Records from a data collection
<<<<

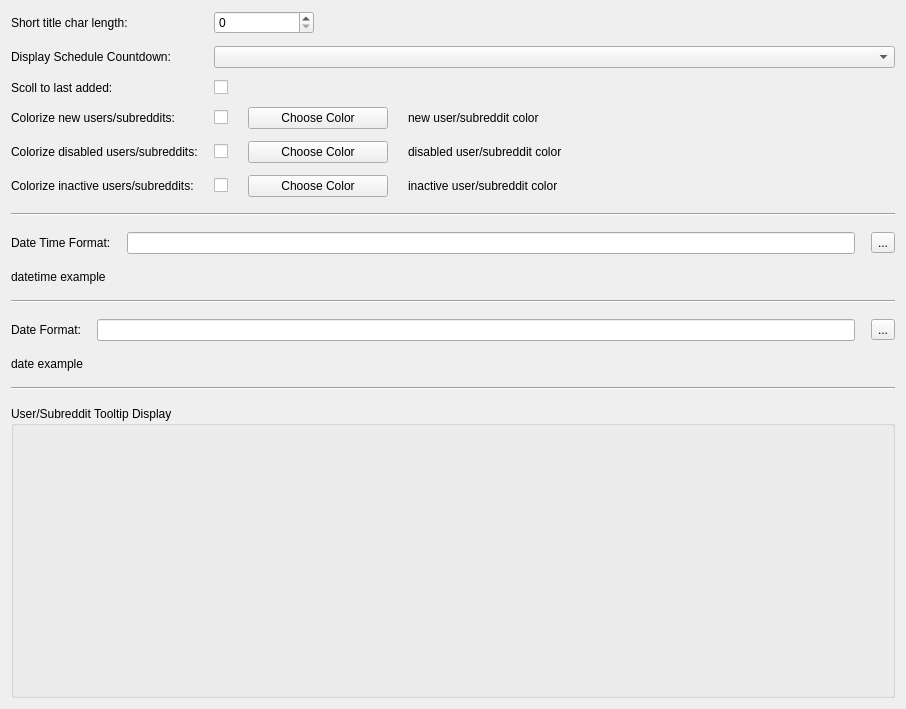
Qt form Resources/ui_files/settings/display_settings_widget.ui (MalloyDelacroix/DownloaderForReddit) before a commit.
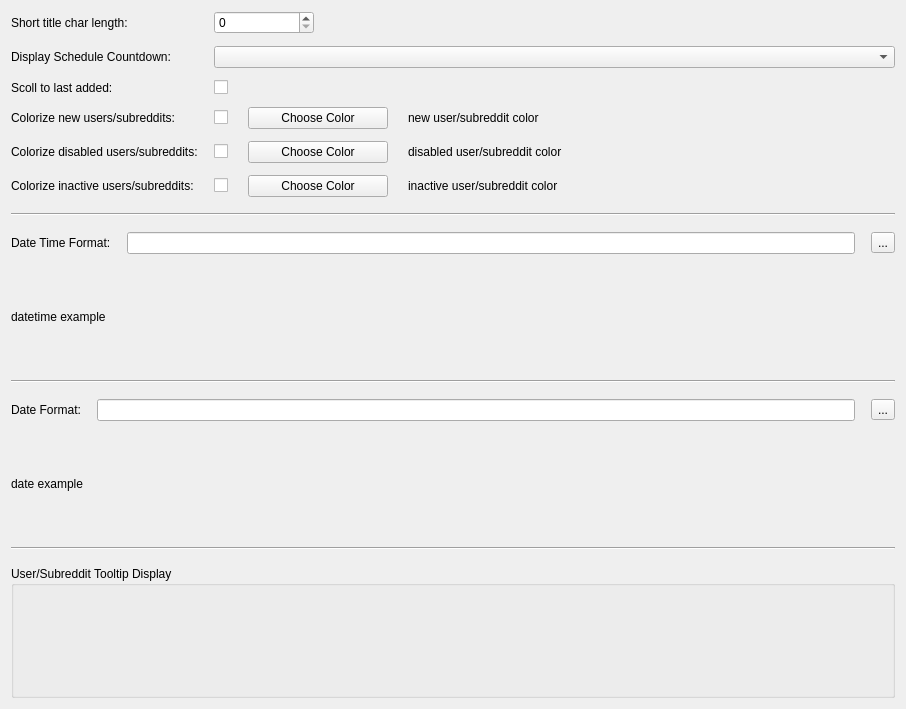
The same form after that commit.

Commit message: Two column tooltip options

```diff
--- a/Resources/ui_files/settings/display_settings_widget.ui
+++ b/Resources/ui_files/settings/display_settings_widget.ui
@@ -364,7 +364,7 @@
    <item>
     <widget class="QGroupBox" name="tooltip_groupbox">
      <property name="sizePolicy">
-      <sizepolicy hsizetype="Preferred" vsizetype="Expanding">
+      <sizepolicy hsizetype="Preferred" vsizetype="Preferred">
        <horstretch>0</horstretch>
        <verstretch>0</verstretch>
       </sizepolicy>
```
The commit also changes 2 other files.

>>>>

_Requirement_:
Give the count of lines in the records above that hold the string "name", and only that count.

_The completed task_:
2